Alrighty. Good, good.
So, now let's talk about the antagonist(s) -- those bad, bad guys who tempt us to create them all encompassingly (is that a word? If so, it's a bad one, but I'll leave it as a poor example of wordsmanship) evil, right?
But wait. Back up the train. Hold your horses. Stick a feather in your hat and call it hamburger helper, there's more to it. More to it, you ask? Yessiree, for that's exactly what I asked myself last night, before reading James V. Smith Jr's. checklist, which brings us to the meat of this blog. (Sorry, Karen, for you, this is the garden burger of the blog. Ha!)

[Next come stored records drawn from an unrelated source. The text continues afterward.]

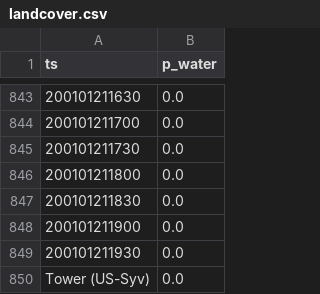
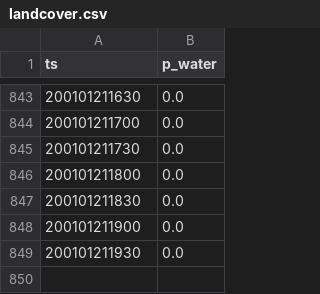
Before and after one commit to ktmall07/FluxCourseProject, a CSV file: data/landcover.csv, drawn as a sheet; only a part is shown, gaps mark what is left out; the diff names each change by its address in the sheet, - before the commit and + after, or states it on an @@ line.

Commit message:
update calc_landcover and get test output

```diff
--- a/data/landcover.csv
+++ b/data/landcover.csv
-row 850: Tower (US-Syv) | 0.0
```
Also changed, not shown: 1 other file.
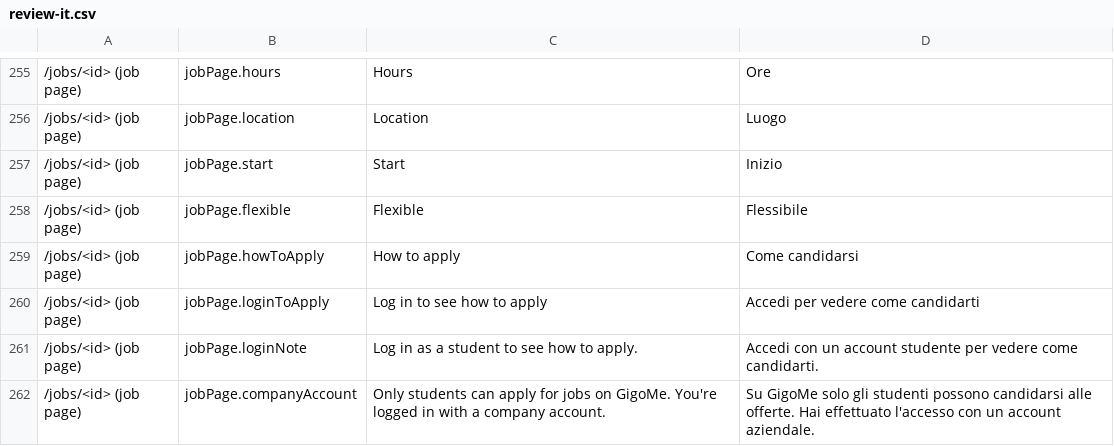
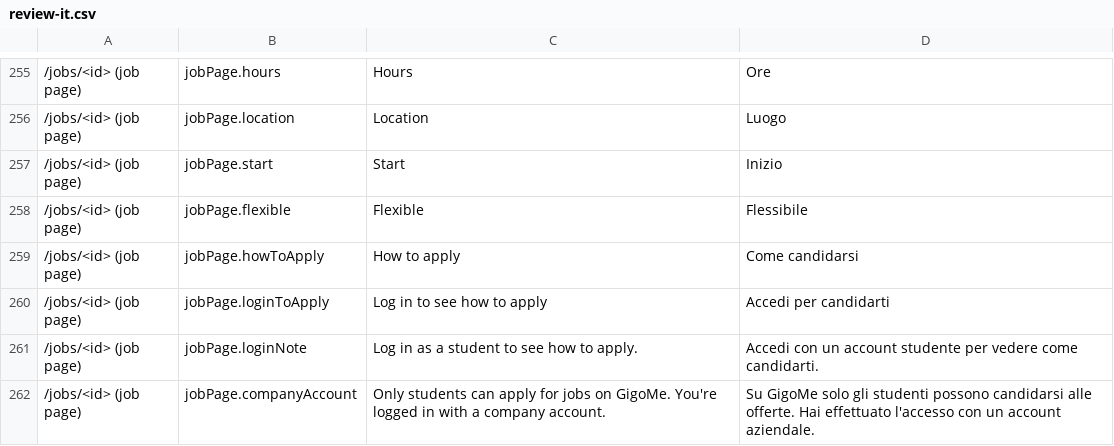
Before and after one commit to GigoMe-Venture-Studio/GigoMe, a CSV file: docs/i18n/review-it.csv, drawn as a sheet; only a part is shown, gaps mark what is left out; the diff names each change by its address in the sheet, - before the commit and + after, or states it on an @@ line.

```diff
--- a/docs/i18n/review-it.csv
+++ b/docs/i18n/review-it.csv
-D260: Accedi per vedere come candidarti
+D260: Accedi per candidarti
```
Also changed, not shown: docs/i18n/review-legal-it.csv, 8 other files.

THE HERORIC CHARACTER'S WORTHY ADVERSAY:
IS THAT ADVERSARY ...
* Distinctive in voice or attitude?
* Continually in competition with the heroic character?
* Likable or sympathetic to some extent?
* Interesting in career, crimes, or skill?
* Wicked but not entirely demonic?
* Flawed or vulnerable, either physically, mentally, or emotionally?
* Capable or humor or irony?
* Powerful enough to crush the heroic character?
* Physically fascinating, even if repulsive?
* Defeated at the end of the story?
When I read this cheklist last night, I had a light bulb moment. I realized my bad guys are too bad. I don't make them sympathetic or likable. My antagonists tend to be complete, evil, irrational jerks. It's more fun to write them that way, but perhaps, not as fun to read.
So, how do your bad guys measure up to the above list? Do they make the grade?
As for me? I'm back to another round of frickin' frackin', brickin' brackin'(insert real cusswords here) revisions. I'll be at this for days yet. Looks like I better stock up on quick-to-fix dinner items so I don't waste a lot of time in the kitchen. Mmmmm...hamburger helper might do the trick...
Tuesday, July 10, 2007
But even if you're not, never fear, I've got a refreshing slate of news and information that's guaranteed to take your mind off the weather and get you motivated to get back to sweating over the keys! Thanks to Eli, I've got a particularly inspiring question of the day, so be sure to scroll down for that!
Good luck at Nationals! Full Report at Next Week's Meeting!
Chapter members Alice Sharpe, Elisabeth Naughton, and Lisa Pulliam are flying out today for their slumber party . . . otherwise known as NATIONALS! I believe chapter member Terry McLaughlin and a few others will also be there. And of course, chapter member Lisa Jackson is one of the key note speakers! As most of you know by now, Eli is a Golden Heart finalist, and Terry is up for a RITA, so send them all the good luck, good vibes, and good prayers you can muster on Saturday! I know I'll be hoping for TWO good headlines next week!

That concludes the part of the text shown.